▶ Your objective:
Reproduce all of the data exactly.
*** Material for this exercise ***
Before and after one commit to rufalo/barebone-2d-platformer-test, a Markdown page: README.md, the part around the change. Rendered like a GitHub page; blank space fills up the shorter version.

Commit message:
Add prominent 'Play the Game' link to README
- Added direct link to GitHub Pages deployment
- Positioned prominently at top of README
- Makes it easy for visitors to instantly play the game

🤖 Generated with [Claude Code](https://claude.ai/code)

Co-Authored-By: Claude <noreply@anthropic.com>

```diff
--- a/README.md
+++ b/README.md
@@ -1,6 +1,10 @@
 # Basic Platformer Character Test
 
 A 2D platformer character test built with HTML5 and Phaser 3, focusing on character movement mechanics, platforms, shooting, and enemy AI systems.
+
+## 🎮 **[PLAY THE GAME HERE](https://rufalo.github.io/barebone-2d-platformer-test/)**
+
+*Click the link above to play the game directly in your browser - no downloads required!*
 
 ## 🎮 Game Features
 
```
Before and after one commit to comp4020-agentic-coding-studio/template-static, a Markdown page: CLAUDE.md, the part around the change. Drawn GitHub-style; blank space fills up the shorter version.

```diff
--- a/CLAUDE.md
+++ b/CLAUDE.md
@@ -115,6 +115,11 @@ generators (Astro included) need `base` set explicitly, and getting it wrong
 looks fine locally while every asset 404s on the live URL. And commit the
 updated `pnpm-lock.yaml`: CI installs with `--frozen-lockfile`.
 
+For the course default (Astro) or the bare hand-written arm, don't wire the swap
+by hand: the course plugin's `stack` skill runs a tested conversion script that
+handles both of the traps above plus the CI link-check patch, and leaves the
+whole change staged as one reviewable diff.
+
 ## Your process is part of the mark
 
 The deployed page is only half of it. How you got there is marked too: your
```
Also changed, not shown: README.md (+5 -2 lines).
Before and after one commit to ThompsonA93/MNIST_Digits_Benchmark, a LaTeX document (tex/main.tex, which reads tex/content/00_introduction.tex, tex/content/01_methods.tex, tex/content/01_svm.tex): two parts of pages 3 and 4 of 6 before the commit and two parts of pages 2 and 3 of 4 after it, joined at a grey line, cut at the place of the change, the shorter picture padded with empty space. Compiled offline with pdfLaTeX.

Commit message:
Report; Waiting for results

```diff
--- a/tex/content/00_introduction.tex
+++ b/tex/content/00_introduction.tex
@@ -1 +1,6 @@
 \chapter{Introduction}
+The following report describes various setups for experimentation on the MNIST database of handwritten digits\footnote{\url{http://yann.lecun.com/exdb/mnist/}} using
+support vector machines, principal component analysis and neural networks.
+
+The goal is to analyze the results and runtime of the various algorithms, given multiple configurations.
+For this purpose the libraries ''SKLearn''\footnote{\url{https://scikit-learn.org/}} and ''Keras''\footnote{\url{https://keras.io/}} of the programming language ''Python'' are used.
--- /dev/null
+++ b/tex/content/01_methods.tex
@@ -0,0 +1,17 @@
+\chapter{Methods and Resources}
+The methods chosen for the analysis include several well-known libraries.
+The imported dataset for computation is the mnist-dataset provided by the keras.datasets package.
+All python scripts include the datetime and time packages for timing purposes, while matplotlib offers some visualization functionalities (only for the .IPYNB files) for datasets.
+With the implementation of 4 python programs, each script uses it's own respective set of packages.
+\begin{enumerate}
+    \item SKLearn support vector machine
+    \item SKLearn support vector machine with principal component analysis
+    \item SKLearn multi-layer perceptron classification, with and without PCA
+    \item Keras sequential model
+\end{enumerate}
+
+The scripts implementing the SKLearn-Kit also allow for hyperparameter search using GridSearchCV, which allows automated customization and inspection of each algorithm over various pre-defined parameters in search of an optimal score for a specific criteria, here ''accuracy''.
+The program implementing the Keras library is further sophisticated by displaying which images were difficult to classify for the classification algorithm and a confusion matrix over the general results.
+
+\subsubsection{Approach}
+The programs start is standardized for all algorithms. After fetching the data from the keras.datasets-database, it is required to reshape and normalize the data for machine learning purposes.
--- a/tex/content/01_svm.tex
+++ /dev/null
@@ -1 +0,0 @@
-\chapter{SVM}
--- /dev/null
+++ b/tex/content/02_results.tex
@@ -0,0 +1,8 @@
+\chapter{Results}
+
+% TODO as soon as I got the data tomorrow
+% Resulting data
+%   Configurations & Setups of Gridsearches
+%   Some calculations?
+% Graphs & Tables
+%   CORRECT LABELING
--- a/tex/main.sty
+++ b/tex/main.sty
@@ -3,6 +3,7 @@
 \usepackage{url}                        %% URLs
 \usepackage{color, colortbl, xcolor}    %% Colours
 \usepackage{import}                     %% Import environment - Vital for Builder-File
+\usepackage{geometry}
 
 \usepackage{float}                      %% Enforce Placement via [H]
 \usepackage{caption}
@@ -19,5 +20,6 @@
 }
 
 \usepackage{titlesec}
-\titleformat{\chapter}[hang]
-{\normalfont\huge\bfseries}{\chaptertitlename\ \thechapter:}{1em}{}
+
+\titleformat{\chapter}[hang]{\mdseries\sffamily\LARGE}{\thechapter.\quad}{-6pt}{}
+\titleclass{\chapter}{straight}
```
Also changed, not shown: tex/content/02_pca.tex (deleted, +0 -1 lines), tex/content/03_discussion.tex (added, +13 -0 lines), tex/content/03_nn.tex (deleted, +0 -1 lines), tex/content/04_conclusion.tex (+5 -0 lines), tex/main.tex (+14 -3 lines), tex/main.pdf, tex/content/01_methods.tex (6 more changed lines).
*** End of Material for this exercise ***
▶ Answer box:
Before and after one commit to rufalo/barebone-2d-platformer-test, a Markdown page: README.md, the part around the change. Rendered like a GitHub page; blank space fills up the shorter version.

Commit message:
Add prominent 'Play the Game' link to README
- Added direct link to GitHub Pages deployment
- Positioned prominently at top of README
- Makes it easy for visitors to instantly play the game

🤖 Generated with [Claude Code](https://claude.ai/code)

Co-Authored-By: Claude <noreply@anthropic.com>

```diff
--- a/README.md
+++ b/README.md
@@ -1,6 +1,10 @@
 # Basic Platformer Character Test
 
 A 2D platformer character test built with HTML5 and Phaser 3, focusing on character movement mechanics, platforms, shooting, and enemy AI systems.
+
+## 🎮 **[PLAY THE GAME HERE](https://rufalo.github.io/barebone-2d-platformer-test/)**
+
+*Click the link above to play the game directly in your browser - no downloads required!*
 
 ## 🎮 Game Features
 
```
Before and after one commit to comp4020-agentic-coding-studio/template-static, a Markdown page: CLAUDE.md, the part around the change. Drawn GitHub-style; blank space fills up the shorter version.

```diff
--- a/CLAUDE.md
+++ b/CLAUDE.md
@@ -115,6 +115,11 @@ generators (Astro included) need `base` set explicitly, and getting it wrong
 looks fine locally while every asset 404s on the live URL. And commit the
 updated `pnpm-lock.yaml`: CI installs with `--frozen-lockfile`.
 
+For the course default (Astro) or the bare hand-written arm, don't wire the swap
+by hand: the course plugin's `stack` skill runs a tested conversion script that
+handles both of the traps above plus the CI link-check patch, and leaves the
+whole change staged as one reviewable diff.
+
 ## Your process is part of the mark
 
 The deployed page is only half of it. How you got there is marked too: your
```
Also changed, not shown: README.md (+5 -2 lines).
Before and after one commit to ThompsonA93/MNIST_Digits_Benchmark, a LaTeX document (tex/main.tex, which reads tex/content/00_introduction.tex, tex/content/01_methods.tex, tex/content/01_svm.tex): two parts of pages 3 and 4 of 6 before the commit and two parts of pages 2 and 3 of 4 after it, joined at a grey line, cut at the place of the change, the shorter picture padded with empty space. Compiled offline with pdfLaTeX.

Commit message:
Report; Waiting for results

```diff
--- a/tex/content/00_introduction.tex
+++ b/tex/content/00_introduction.tex
@@ -1 +1,6 @@
 \chapter{Introduction}
+The following report describes various setups for experimentation on the MNIST database of handwritten digits\footnote{\url{http://yann.lecun.com/exdb/mnist/}} using
+support vector machines, principal component analysis and neural networks.
+
+The goal is to analyze the results and runtime of the various algorithms, given multiple configurations.
+For this purpose the libraries ''SKLearn''\footnote{\url{https://scikit-learn.org/}} and ''Keras''\footnote{\url{https://keras.io/}} of the programming language ''Python'' are used.
--- /dev/null
+++ b/tex/content/01_methods.tex
@@ -0,0 +1,17 @@
+\chapter{Methods and Resources}
+The methods chosen for the analysis include several well-known libraries.
+The imported dataset for computation is the mnist-dataset provided by the keras.datasets package.
+All python scripts include the datetime and time packages for timing purposes, while matplotlib offers some visualization functionalities (only for the .IPYNB files) for datasets.
+With the implementation of 4 python programs, each script uses it's own respective set of packages.
+\begin{enumerate}
+    \item SKLearn support vector machine
+    \item SKLearn support vector machine with principal component analysis
+    \item SKLearn multi-layer perceptron classification, with and without PCA
+    \item Keras sequential model
+\end{enumerate}
+
+The scripts implementing the SKLearn-Kit also allow for hyperparameter search using GridSearchCV, which allows automated customization and inspection of each algorithm over various pre-defined parameters in search of an optimal score for a specific criteria, here ''accuracy''.
+The program implementing the Keras library is further sophisticated by displaying which images were difficult to classify for the classification algorithm and a confusion matrix over the general results.
+
+\subsubsection{Approach}
+The programs start is standardized for all algorithms. After fetching the data from the keras.datasets-database, it is required to reshape and normalize the data for machine learning purposes.
--- a/tex/content/01_svm.tex
+++ /dev/null
@@ -1 +0,0 @@
-\chapter{SVM}
--- /dev/null
+++ b/tex/content/02_results.tex
@@ -0,0 +1,8 @@
+\chapter{Results}
+
+% TODO as soon as I got the data tomorrow
+% Resulting data
+%   Configurations & Setups of Gridsearches
+%   Some calculations?
+% Graphs & Tables
+%   CORRECT LABELING
--- a/tex/main.sty
+++ b/tex/main.sty
@@ -3,6 +3,7 @@
 \usepackage{url}                        %% URLs
 \usepackage{color, colortbl, xcolor}    %% Colours
 \usepackage{import}                     %% Import environment - Vital for Builder-File
+\usepackage{geometry}
 
 \usepackage{float}                      %% Enforce Placement via [H]
 \usepackage{caption}
@@ -19,5 +20,6 @@
 }
 
 \usepackage{titlesec}
-\titleformat{\chapter}[hang]
-{\normalfont\huge\bfseries}{\chaptertitlename\ \thechapter:}{1em}{}
+
+\titleformat{\chapter}[hang]{\mdseries\sffamily\LARGE}{\thechapter.\quad}{-6pt}{}
+\titleclass{\chapter}{straight}
```
Also changed, not shown: tex/content/02_pca.tex (deleted, +0 -1 lines), tex/content/03_discussion.tex (added, +13 -0 lines), tex/content/03_nn.tex (deleted, +0 -1 lines), tex/content/04_conclusion.tex (+5 -0 lines), tex/main.tex (+14 -3 lines), tex/main.pdf, tex/content/01_methods.tex (6 more changed lines).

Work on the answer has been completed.